> Revision tracking records
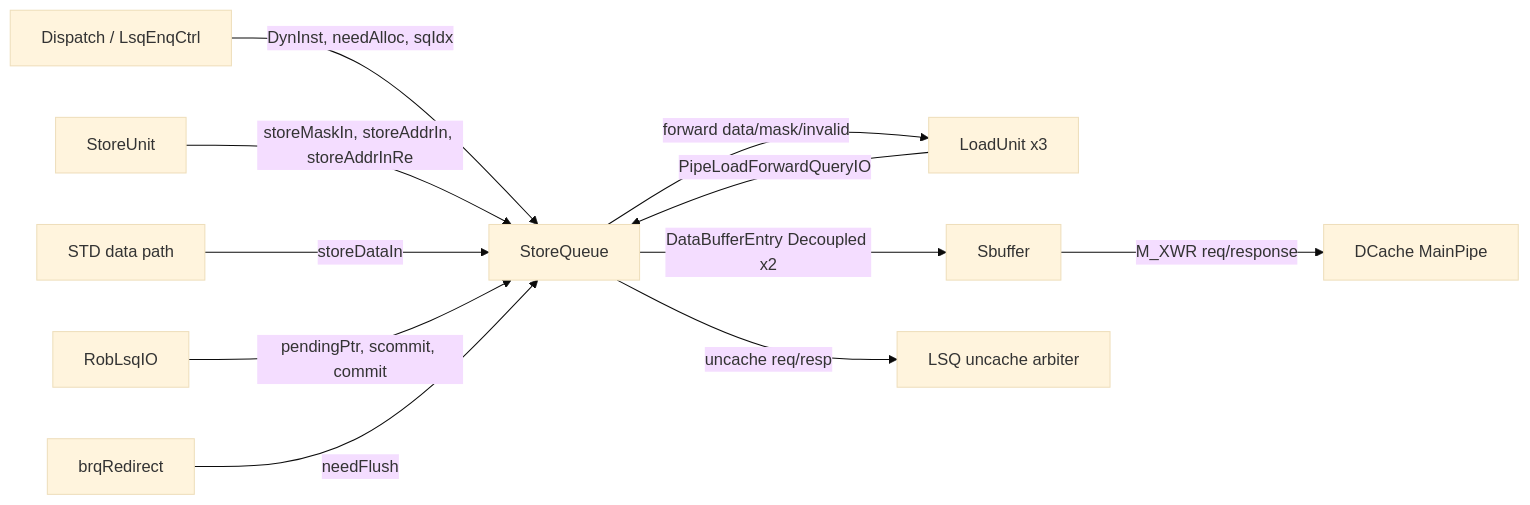
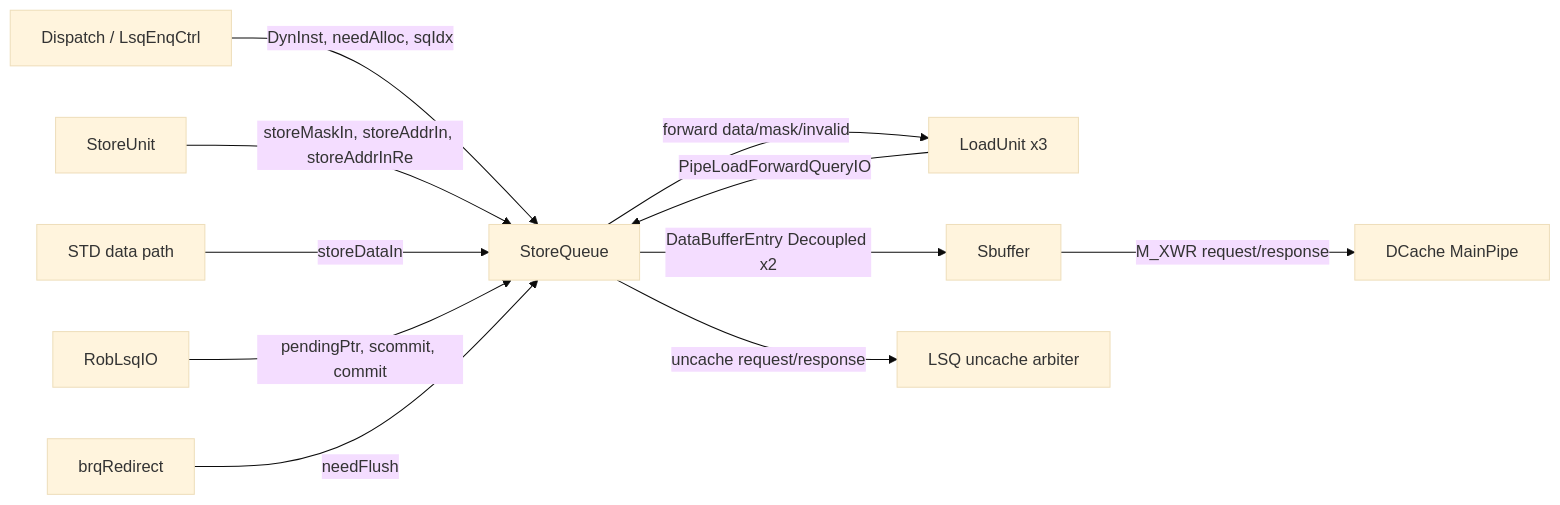
One commit to OpenXiangShan/XiangShanLab changed the diagram in xiangshan-course/docs-en/4-xiangshan-microarchitecture-analysis/3-xiangshan-source-code-analysis/memory/LoadStore-StoreQueue.md. Above: the diagram before and after it, drawn with Mermaid (base theme). The commit also changed other lines of this file and 176 other files, not shown here.

````diff
--- a/xiangshan-course/docs-en/4-xiangshan-microarchitecture-analysis/3-xiangshan-source-code-analysis/memory/LoadStore-StoreQueue.md
+++ b/xiangshan-course/docs-en/4-xiangshan-microarchitecture-analysis/3-xiangshan-source-code-analysis/memory/LoadStore-StoreQueue.md
@@ -68,13 +584,13 @@
-~~~mermaid
+```mermaid
 flowchart LR
   Dispatch[Dispatch / LsqEnqCtrl] -->|DynInst, needAlloc, sqIdx| SQ[StoreQueue]
   STA[StoreUnit] -->|storeMaskIn, storeAddrIn, storeAddrInRe| SQ
   STD[STD data path] -->|storeDataIn| SQ
   ROB[RobLsqIO] -->|pendingPtr, scommit, commit| SQ
   Redirect[brqRedirect] -->|needFlush| SQ
   LoadPipe[LoadUnit x3] -->|PipeLoadForwardQueryIO| SQ
   SQ -->|forward data/mask/invalid| LoadPipe
   SQ -->|DataBufferEntry Decoupled x2| SBuffer[Sbuffer]
-  SQ -->|uncache req/resp| UArb[LSQ uncache arbiter]
-  SBuffer -->|M_XWR req/response| DCache[DCache MainPipe]
-~~~
+  SQ -->|uncache request/response| UArb[LSQ uncache arbiter]
+  SBuffer -->|M_XWR request/response| DCache[DCache MainPipe]
+```
````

> TASK OBJECTIVE
Every line of the data above should be quoted exactly. Omit the pictures.

> EXERCISE RESPONSE
One commit to OpenXiangShan/XiangShanLab changed the diagram in xiangshan-course/docs-en/4-xiangshan-microarchitecture-analysis/3-xiangshan-source-code-analysis/memory/LoadStore-StoreQueue.md. Above: the diagram before and after it, drawn with Mermaid (base theme). The commit also changed other lines of this file and 176 other files, not shown here.

````diff
--- a/xiangshan-course/docs-en/4-xiangshan-microarchitecture-analysis/3-xiangshan-source-code-analysis/memory/LoadStore-StoreQueue.md
+++ b/xiangshan-course/docs-en/4-xiangshan-microarchitecture-analysis/3-xiangshan-source-code-analysis/memory/LoadStore-StoreQueue.md
@@ -68,13 +584,13 @@
-~~~mermaid
+```mermaid
 flowchart LR
   Dispatch[Dispatch / LsqEnqCtrl] -->|DynInst, needAlloc, sqIdx| SQ[StoreQueue]
   STA[StoreUnit] -->|storeMaskIn, storeAddrIn, storeAddrInRe| SQ
   STD[STD data path] -->|storeDataIn| SQ
   ROB[RobLsqIO] -->|pendingPtr, scommit, commit| SQ
   Redirect[brqRedirect] -->|needFlush| SQ
   LoadPipe[LoadUnit x3] -->|PipeLoadForwardQueryIO| SQ
   SQ -->|forward data/mask/invalid| LoadPipe
   SQ -->|DataBufferEntry Decoupled x2| SBuffer[Sbuffer]
-  SQ -->|uncache req/resp| UArb[LSQ uncache arbiter]
-  SBuffer -->|M_XWR req/response| DCache[DCache MainPipe]
-~~~
+  SQ -->|uncache request/response| UArb[LSQ uncache arbiter]
+  SBuffer -->|M_XWR request/response| DCache[DCache MainPipe]
+```
````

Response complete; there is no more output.